“Scientific applications are very broad, including bio-sensing, optical metamaterials, plasmonic devices that can concentrate light, photocatalysis, and many more,” he said.

The technique the team used combines an old fabrication method--top-down lithography, the same method used to make computer chips--with a new one; that is, programmable self-assembly driven by DNA.

The Northwestern team is the first to combine the two to achieve individual particle control in three dimensions, researchers said. This control of the geometry, shape, arrangement of nanostructures is what is key to access interesting optical properties, Adin explained.

“Conventional methods either focus on top-down lithography approaches, limiting the ability to fabricate unique nanoparticle shapes and often not yielding dynamic responses,” he said. “Bottom-up approaches like self-assembly is usually random and does not provide significant control over the arrangement of particles.

“Our method is unique in the sense that we combine best of these two fabrication techniques enabling ultimate control of size, shape, geometry, and periodicity together with dynamic control enabled by tuning the DNA-length,” Adin continued.

This precise control of nanoparticles “is a significant step toward realizing exciting metamaterial architectures simply due to precise control of nanoparticles,” he said. This is also what paves the way for the development of cloaking materials and devices, though the team didn’t specifically investigate this property in its research, Adin added.

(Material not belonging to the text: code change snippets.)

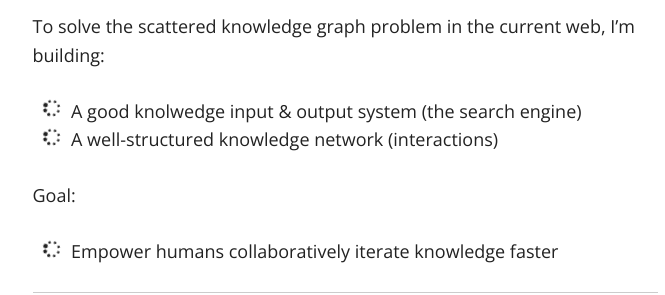
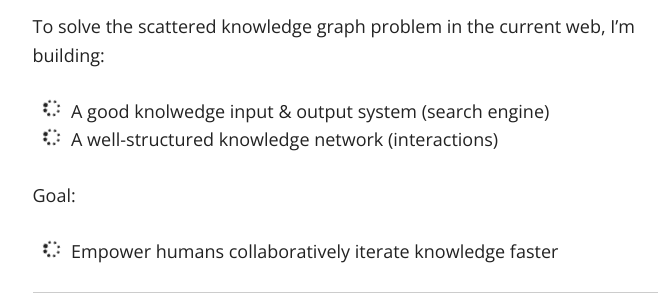
Before and after one commit to tarsmachine/tarsmachine.github.io, a Jekyll site: the page built from index.md, in a window 1280 px wide and 900 px high, scrolled down 768 px, cut to the strip 161-456 px from the top of the window. Shown: the whole strip, without its empty margins (295-960 px from the left). Built offline with Jekyll 4.4.1, drawn with Linux system fonts in a browser that asks for light colours; nearby versions of some CDN libraries.

Commit message:
Update Lines

```diff
--- a/index.md
+++ b/index.md
@@ -14,7 +14,7 @@ layout: default
 To solve the scattered knowledge graph problem in the current web, I'm building:
 
 <ul class="fa-ul">
-  <li><i class="fa-li fa fa-spinner fa-spin"></i>A good knolwedge input & output system (the search engine)</li>
+  <li><i class="fa-li fa fa-spinner fa-spin"></i>A good knolwedge input & output system (search engine)</li>
   <li><i class="fa-li fa fa-spinner fa-spin"></i>A well-structured knowledge network (interactions)</li>
 </ul>
 
```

“Our method will provide a viable platform for designing more efficient cloaking metamaterials,” he said. “Experimental demonstrations of optical cloaking devices [have been] limited due to strict requirements for refractive index distribution, which is really difficult achieve with conventional methods. With our method, one can easily design a cloaking metamaterial with precise control.”

Researchers published a paper on their work in the journal Science.

In addition the applications Adin previously mentioned, the method also can be used in material platforms such as biological and chemical sensors in which the DNA length can be tuned with the presence of biomolecules or chemical solutions, he added.

Researchers plan to continue their work to demonstrate novel metamaterial architectures that can bend, cloak, and focus light dynamically, as well as to investigate the possibility to of different types of nanoparticles such as semiconductor, magnetic, and dielectric nanoparticles to broaden the range of optical properties and dynamic control, Adin said.  

Elizabeth Montalbano is a freelance writer who has written about technology and culture for more than 15 years.